Thus, the present invention includes any or all of the following combinations of reactions:

    • (1) probe molecules interacting with target molecules;
    • (2) probe molecules interacting with target cells;
    • (3) probe cells interacting with target molecules; and
    • (4) probe cells interacting with target cells.

It is to be understood that the presently claimed probe/target “molecules” and “cells” are not limited to any particular “molecule” or “cell” per se. Rather, the present invention encompasses all inter-reactions found between or among various molecules and cells.

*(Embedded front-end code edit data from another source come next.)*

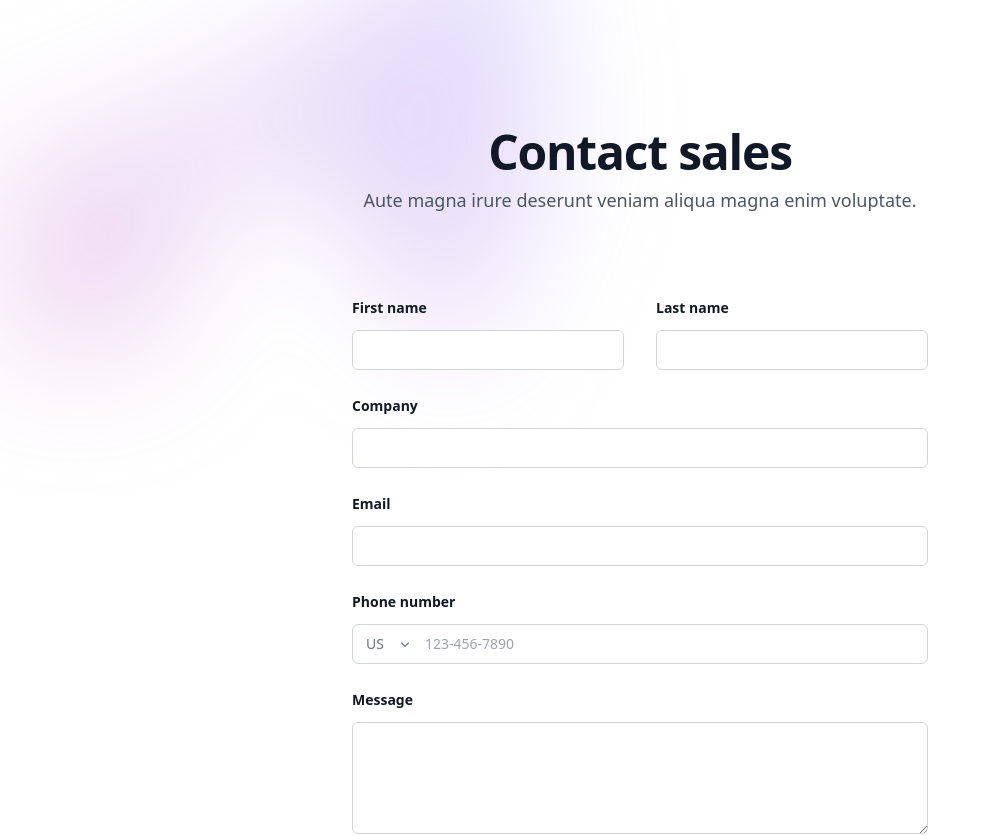
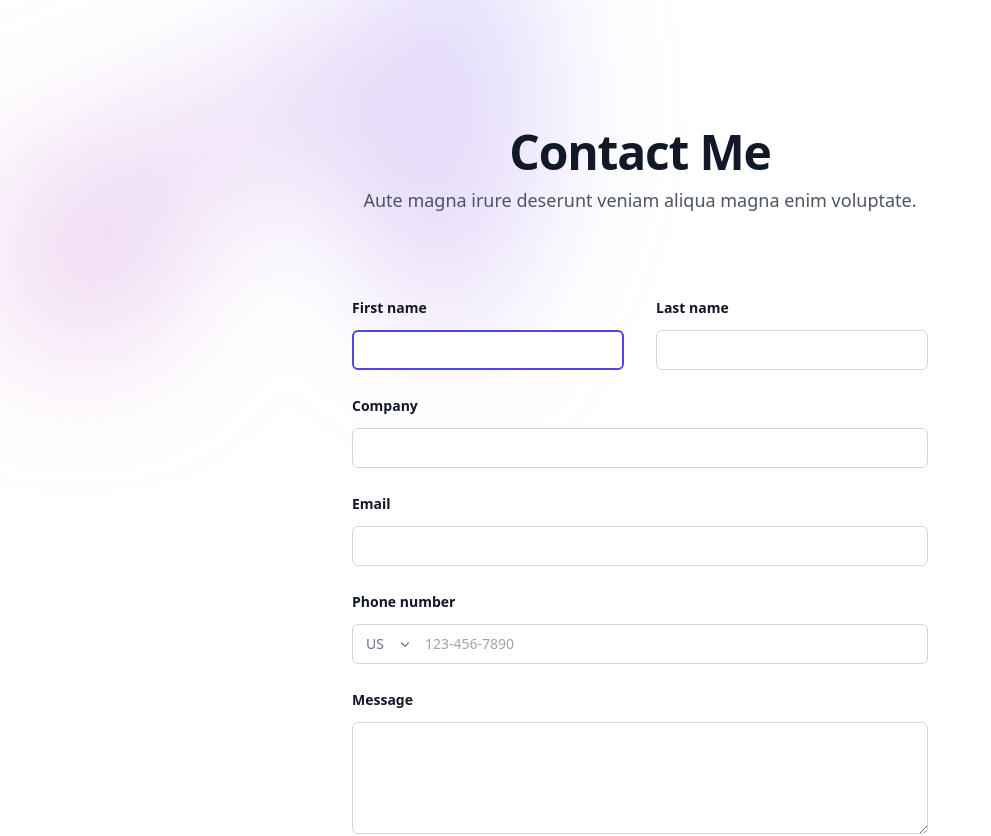
Before and after one commit to ALNoman78/professional-portfolio, a React (Vite) app: page / in a window 1280 px wide. Shown: the top 836 px of the page, without its empty margins (0-991 px from the left). Built offline with nearby package versions, Linux system fonts and the light colour scheme.

Commit message:
contact form change

```diff
--- a/src/componentes/ContactForm/Contact.jsx
+++ b/src/componentes/ContactForm/Contact.jsx
@@ -1,16 +1,22 @@
 'use client'
 
-import { useState } from 'react'
+import { useEffect, useRef, useState } from 'react'
 import { ChevronDownIcon } from '@heroicons/react/20/solid';
 import { Field, Label, Switch } from '@headlessui/react'
+import { Link } from 'react-router-dom';
 
 export default function Example() {
     const [agreed, setAgreed] = useState(false);
-    const [email , setEmail] = useState(null)
+    const [email, setEmail] = useState(null)
+    const firstNameRef = useRef(null)
 
     const handleEmail = e => {
         setEmail(e.target.value)
     }
+
+    useEffect(() => {
+        firstNameRef.current.focus()
+    }, [])
 
     const handleFormSubmit = e => {
         e.preventDefault();
@@ -31,7 +37,7 @@ export default function Example() {
                 />
             </div>
             <div className="mx-auto max-w-2xl text-center">
-                <h2 className="text-balance text-4xl font-semibold tracking-tight text-gray-900 sm:text-5xl">Contact sales</h2>
+                <h2 className="text-balance text-4xl font-semibold tracking-tight text-gray-900 sm:text-5xl">Contact Me</h2>
                 <p className="mt-2 text-lg/8 text-gray-600">Aute magna irure deserunt veniam aliqua magna enim voluptate.</p>
             </div>
             <form action="#" method="POST" onSubmit={handleFormSubmit} className="mx-auto mt-16 max-w-xl sm:mt-20">
@@ -41,7 +47,7 @@ export default function Example() {
                             First name
                         </label>
                         <div className="mt-2.5">
-                            <input
+                            <input ref={firstNameRef}
                                 id="first-name"
                                 name="first-name"
                                 type="text"
@@ -74,7 +80,7 @@ export default function Example() {
                                 name="company"
                                 type="text"
                                 autoComplete="organization"
-                                className="block w-full rounded-md bg-white px-3.5 py-2 text-base text-gray-900 outline outline-1 -outline-offset-1 outline-gray-300 placeholder:text-gray-400 focus:outline focus:outline-2 focus:-outline-offset-2 focus:outline-indigo-600"
+                                className="block w-full rounded-md bg-white px-3.5 py-2 text-base text-gray-900 outline outline-1 -outline-offset-1 outline-gray-300 placeholder:text-gray-400 focus:outline focus:outline-2 focus:-outline-offset-2 focus:outline-indigo-600" required
                             />
                         </div>
                     </div>
@@ -88,7 +94,7 @@ export default function Example() {
                                 name="email"
                                 type="email"
                                 autoComplete="email"
-                                className="block w-full rounded-md bg-white px-3.5 py-2 text-base text-gray-900 outline outline-1 -outline-offset-1 outline-gray-300 placeholder:text-gray-400 focus:outline focus:outline-2 focus:-outline-offset-2 focus:outline-indigo-600"
+                                className="block w-full rounded-md bg-white px-3.5 py-2 text-base text-gray-900 outline outline-1 -outline-offset-1 outline-gray-300 placeholder:text-gray-400 focus:outline focus:outline-2 focus:-outline-offset-2 focus:outline-indigo-600" required
                             />
                         </div>
                     </div>
@@ -123,7 +129,7 @@ export default function Example() {
                                     name="phone-number"
                                     type="text"
                                     placeholder="123-456-7890"
-                                    className="block min-w-0 grow py-1.5 pl-1 pr-3 text-base text-gray-900 placeholder:text-gray-400 focus:outline focus:outline-0 sm:text-sm/6 bg-white"
+                                    className="block min-w-0 grow py-1.5 pl-1 pr-3 text-base text-gray-900 placeholder:text-gray-400 focus:outline focus:outline-0 sm:text-sm/6 bg-white" required
                                 />
                             </div>
                         </div>
@@ -161,15 +167,13 @@ export default function Example() {
                             <a href="#" className="font-semibold text-indigo-600">
                                 privacy&nbsp;policy
                             </a>
-                            .
                         </Label>
                     </Field>
                 </div>
                 <div className="mt-10">
                     <button
                         type="submit"
-                        className="block w-full rounded-md bg-indigo-600 px-3.5 py-2.5 text-center text-sm font-semibold text-white shadow-sm hover:bg-indigo-500 focus-visible:outline focus-visible:outline-2 focus-visible:outline-offset-2 focus-visible:outline-indigo-600"
-                    >
+                        className="block w-full rounded-md bg-indigo-600 px-3.5 py-2.5 text-center text-sm font-semibold text-white shadow-sm hover:bg-indigo-500 focus-visible:outline focus-visible:outline-2 focus-visible:outline-offset-2 focus-visible:outline-indigo-600">
                         Let's talk
                     </button>
                 </div>
--- /dev/null
+++ b/src/componentes/ContactSubmit/ContactSubmit.jsx
@@ -0,0 +1,12 @@
+import React from 'react'
+import PropTypes from 'prop-types'
+
+const ContactSubmit = props => {
+    return (
+        <div>ContactSubmit</div>
+    )
+}
+
+ContactSubmit.propTypes = {}
+
+export default ContactSubmit
```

A number of implementations have been described. Nevertheless, it will be understood that various modifications may be made without departing from the spirit and scope of the invention. For example, the geometric and physical properties of the structure may be different. Different cantilever materials, membrane materials, lengths, widths, thicknesses, etc. may be used. Different fabrication processes may be used. Accordingly, other embodiments are within the scope of the following claims.

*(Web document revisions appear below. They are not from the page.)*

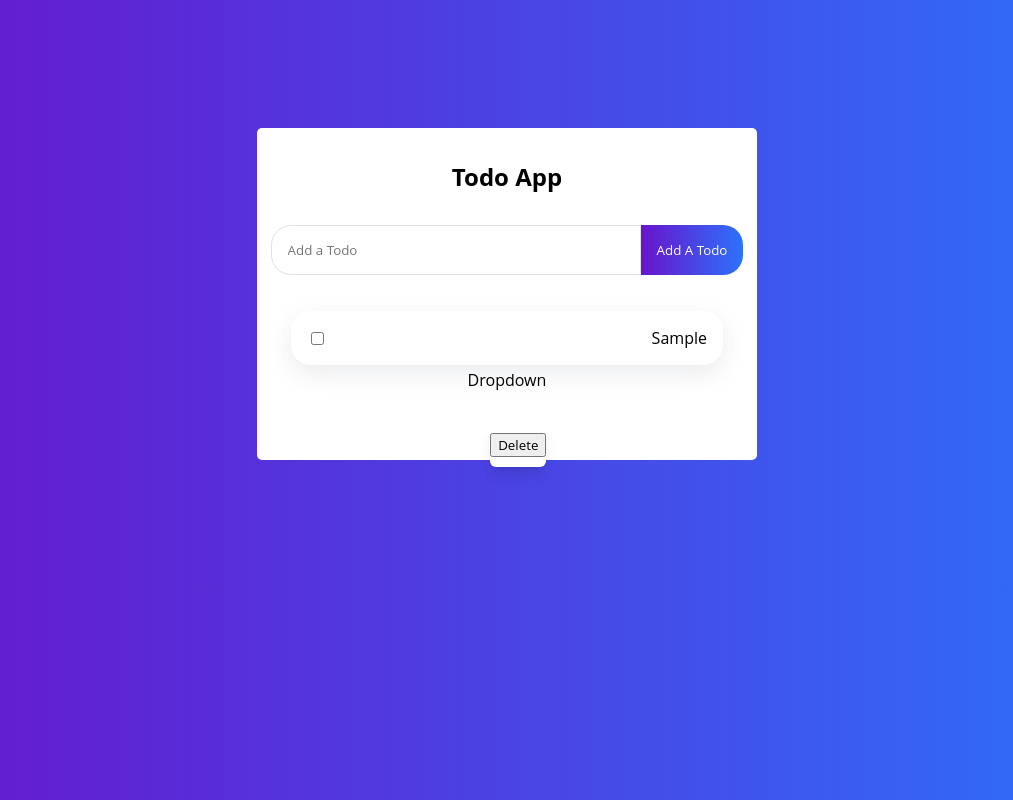
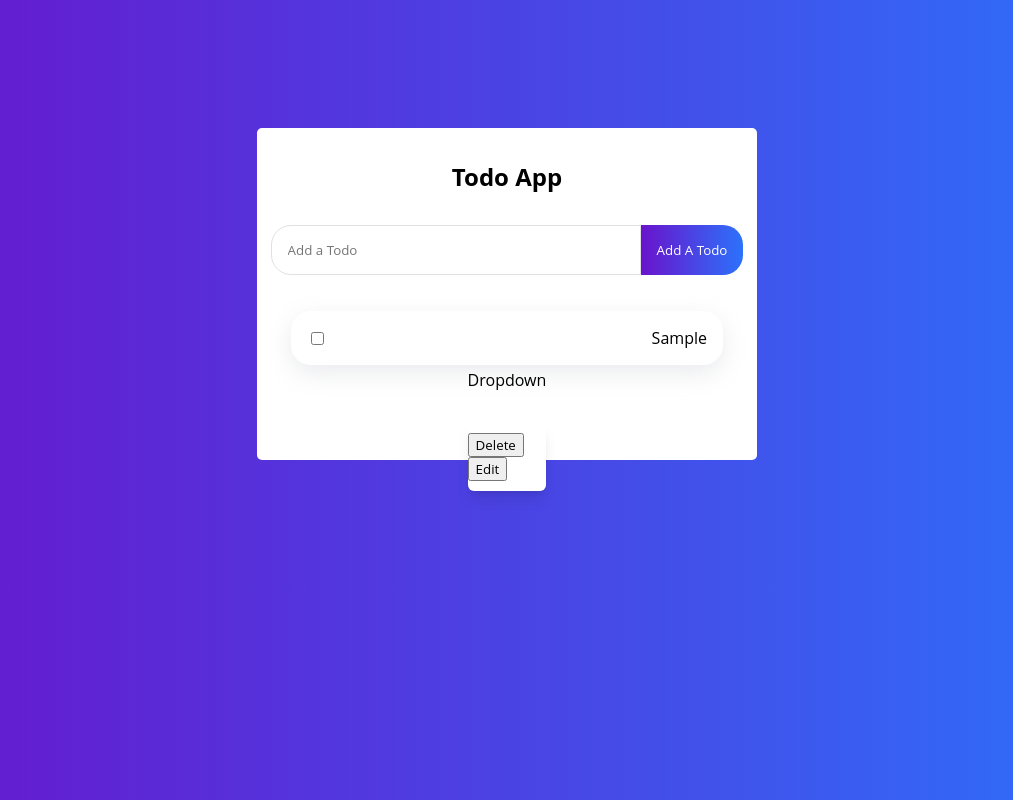
Before and after one commit to Azikenp/Toodoo, a React (Vite) app: page / in a window 1280 px wide. Both pictures are taken after typing "Sample" into the empty fields and a click on the button "Add A Todo". Shown: the whole page, without its empty margins (133-1146 px from the left). Built offline with nearby package versions, Linux system fonts and the light colour scheme.

Commit message:
options type corrected

```diff
--- a/src/components/Dropdown.tsx
+++ b/src/components/Dropdown.tsx
@@ -2,7 +2,7 @@ import React from "react";
 
 interface DropdownItemsProps {
   icon?: string;
-  option: Array<Option>;
+  options: Array<Option>;
 }
 
 const Dropdown: React.FC<DropdownItemsProps> = ({ options }) => {
--- a/src/components/TodolistItem.tsx
+++ b/src/components/TodolistItem.tsx
@@ -10,12 +10,23 @@ const TodolistItem: React.FC<TodolistItemProps> = ({
   todo,
   toggleComplete,
 }) => {
-  const onDelete = () => {};
+
+  const onDelete = () => {console.log("delete");
+  };
+
+  const onEdit = () => {console.log("edit");
+  };
 
   const dropdownOptions: Array<Option> = [
     {
       value: "Delete",
       onClick: onDelete,
+      color: "red"
+    },
+    {
+      value: "Edit",
+      onClick: onEdit,
+      color: 'blue'
     },
   ];
 
```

Référencé par
Brevet citant Date de dépôt Date de publication Déposant Titre
WO2014020566A1 *1 août 20136 févr. 2014Microla Optoelectronics S.R.L.Measurement system having an oscillating structure
Classifications
Classification aux États-Unis435/4, 435/287.1
Classification internationaleC12M1/34, C12Q1/00, G01N27/00
Classification coopérativeB82Y35/00, G01N29/036, G01N2291/0256
Classification européenneG01N29/036, B82Y35/00
Événements juridiques
DateCodeÉvénementDescription
23 juil. 2008ASAssignment
Owner name: NATIONAL INSTITUTES OF HEALTH (NIH), U.S. DEPT. OF
Free format text: EXECUTIVE ORDER 9424, CONFIRMATORY LICENSE;ASSIGNOR:UNIVERSITY OF CALIFORNIA BERKELEY;REEL/FRAME:021283/0109
Effective date: 20040909
20 janv. 2005ASAssignment
Owner name: ROGENTS OF THE UNIVERSITY OF CALIFORNIA, THE, CALI
Free format text: ASSIGNMENT OF ASSIGNORS INTEREST;ASSIGNORS:SALYANARAYANA, SRINATH;MAJUMDAR, ARUN;REEL/FRAME:015611/0153;SIGNING DATES FROM 20040922 TO 20041228